Naturally, being a strong believer myself, and knowing clearly that mine is the only true religion I naturally feel offended by such shameless proselytizing. On the other hand, should I find myself on the wrong side of that barrel-mounted sight, would I care about the religious branding of the gun that fired the bullet? For all I know the dude who handles that gun may very well be sporting a tasteful crucifix around his neck, for protection (against the evil eye), not unlike this one:
1. His religious belief is more important to him than his business; or
2. Spreading the word is his business, and the gun thing is just a means to an end; or
3. The sights are a special issue, designed to be used in tactical interventions against vampires and werewolves, vulnerable, as we all know, to silver and stuff out of the good book.
The first theory is highly unlikely and the third one, while very likely, must be discarded as the weapons were not shipped to Transylvania but to Afghanistan. Which makes me think that the second theory must be the real one and since that is the case, the whole story actually reminds me of some of HRIs favourite donors.
HRI connoisseurs may be forgiven for thinking I refer to the legitimate use of the good book as a source of evidence in some of HRIs most acclaimed interventions. In fact I am talking about the very strong terms in which HRIs most strategic donor demands that all activities funded by them be branded to the point where the impact of said activities is irrelevant whereas messing with the branding is a deal breaker.

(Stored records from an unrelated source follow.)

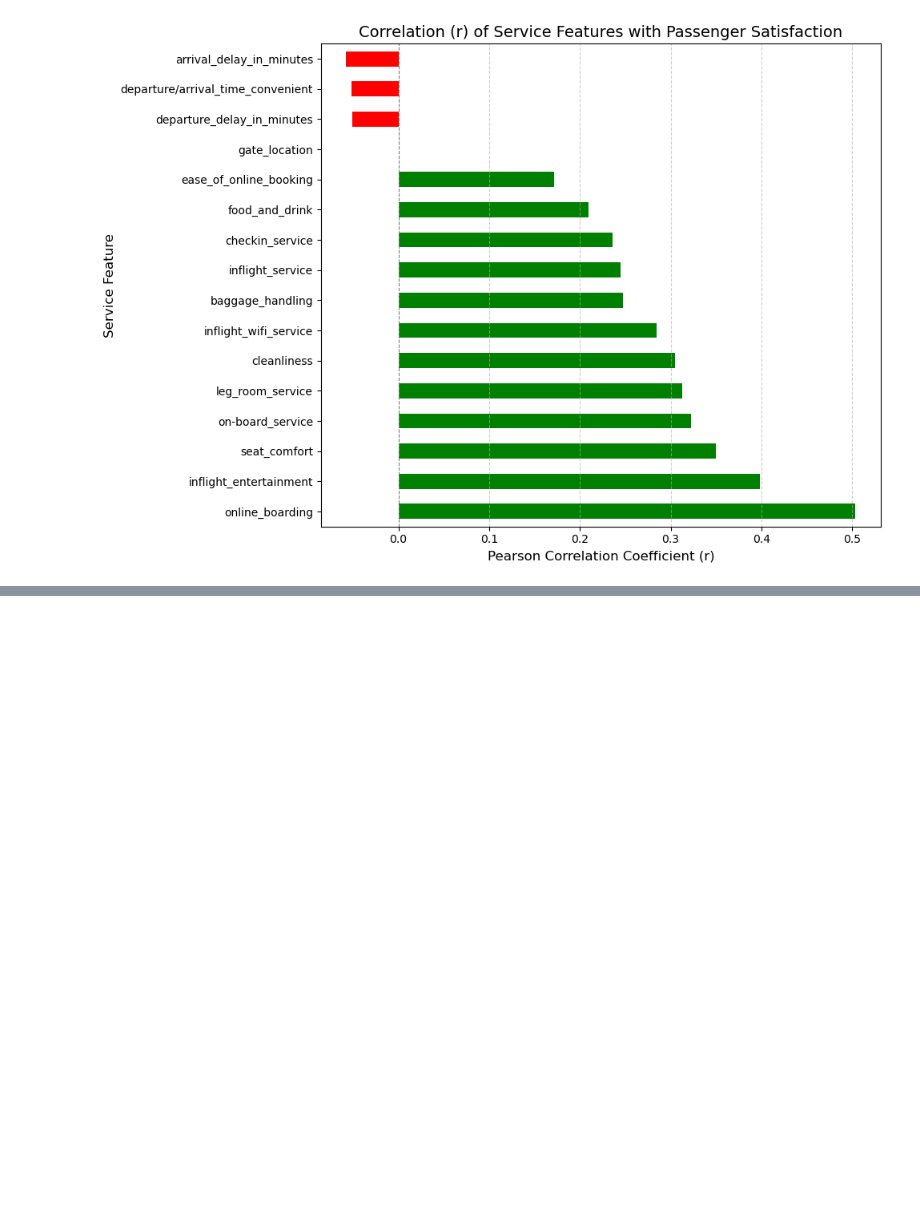
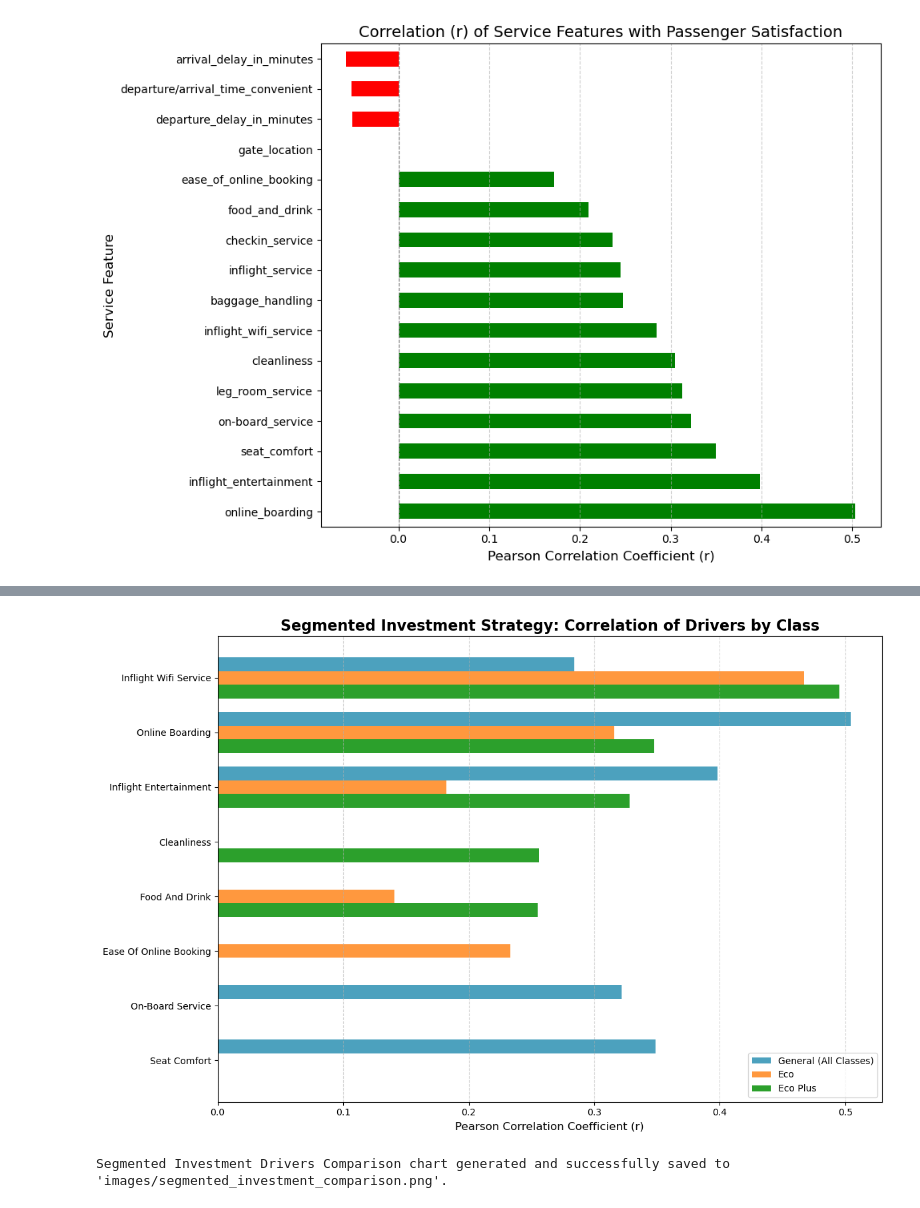
Before and after one commit to ab-gal/first_project, a Jupyter notebook: notebooks/Airline_Project1-Copy_marta.ipynb, the cells around one changed output, grey strips where cells are left out. Cells and saved outputs as stored; diff of their text form; code cells hidden in the pictures; blank space fills up the shorter version.

Commit message:
day 3, final charts

```diff
--- a/notebooks/Airline_Project1-Copy_marta.ipynb
+++ b/notebooks/Airline_Project1-Copy_marta.ipynb
@@ -348,0 +429,69 @@ Plot saved as 'service_correlation_bar_chart.png'
+# %%
+import pandas as pd
+import matplotlib.pyplot as plt
+import numpy as np
+import os # Import the os library
+
+# --- Data Compilation ---
+general_corr = {
+    'online_boarding': 0.504,
+    'inflight_entertainment': 0.398,
+    'seat_comfort': 0.349,
+    'inflight_wifi_service': 0.284,
+    'on-board_service': 0.322
+}
+eco_corr = {
+    'inflight_wifi_service': 0.467,
+    'online_boarding': 0.316,
+    'ease_of_online_booking': 0.233,
+    'inflight_entertainment': 0.182,
+    'food_and_drink': 0.141
+}
+ecoplus_corr = {
+    'inflight_wifi_service': 0.495,
+    'online_boarding': 0.348,
+    'inflight_entertainment': 0.328,
+    'cleanliness': 0.256,
+    'food_and_drink': 0.255
+}
+
+combined_df = pd.DataFrame({
+    'General': general_corr,
+    'Eco': eco_corr,
+    'Eco Plus': ecoplus_corr
+}).fillna(0).sort_values(by='Eco Plus', ascending=True)
+
+# --- Plotting Setup ---
+fig, ax = plt.subplots(figsize=(12, 8))
+
+bar_height = 0.25
+y_pos = np.arange(len(combined_df.index))
+
+# Plot bars for the three segments
+ax.barh(y_pos + bar_height, combined_df['General'], bar_height, label='General (All Classes)', color='#007AA3', alpha=0.7)
+ax.barh(y_pos, combined_df['Eco'], bar_height, label='Eco', color='#FF7F0E', alpha=0.8)
+ax.barh(y_pos - bar_height, combined_df['Eco Plus'], bar_height, label='Eco Plus', color='#2CA02C')
+
+# Labels and titles
+ax.set_yticks(y_pos)
+ax.set_yticklabels(combined_df.index.str.replace('_', ' ').str.title())
+ax.set_xlabel('Pearson Correlation Coefficient (r)', fontsize=12)
+ax.set_title('Segmented Investment Strategy: Correlation of Drivers by Class', fontsize=16, fontweight='bold')
+ax.legend(loc='lower right')
+ax.grid(axis='x', linestyle='--', alpha=0.5)
+
+plt.tight_layout()
+
+# --- FIX: Create the directory if it doesn't exist ---
+output_dir = 'images'
+if not os.path.exists(output_dir):
+    os.makedirs(output_dir)
+
+# Now save the file
+plt.savefig(os.path.join(output_dir, 'segmented_investment_comparison.png'))
+plt.show()
+
+print("Segmented Investment Drivers Comparison chart generated and successfully saved to 'images/segmented_investment_comparison.png'.")
+# %% [output]
+[figure, added]
+Segmented Investment Drivers Comparison chart generated and successfully saved to 'images/segmented_investment_comparison.png'.
```
Also changed, not shown: parts of 3 cells of this notebook, 8 other files.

That is one of the reasons why this particular donor is so dear to us. As development veterans HRI understands these things and there is no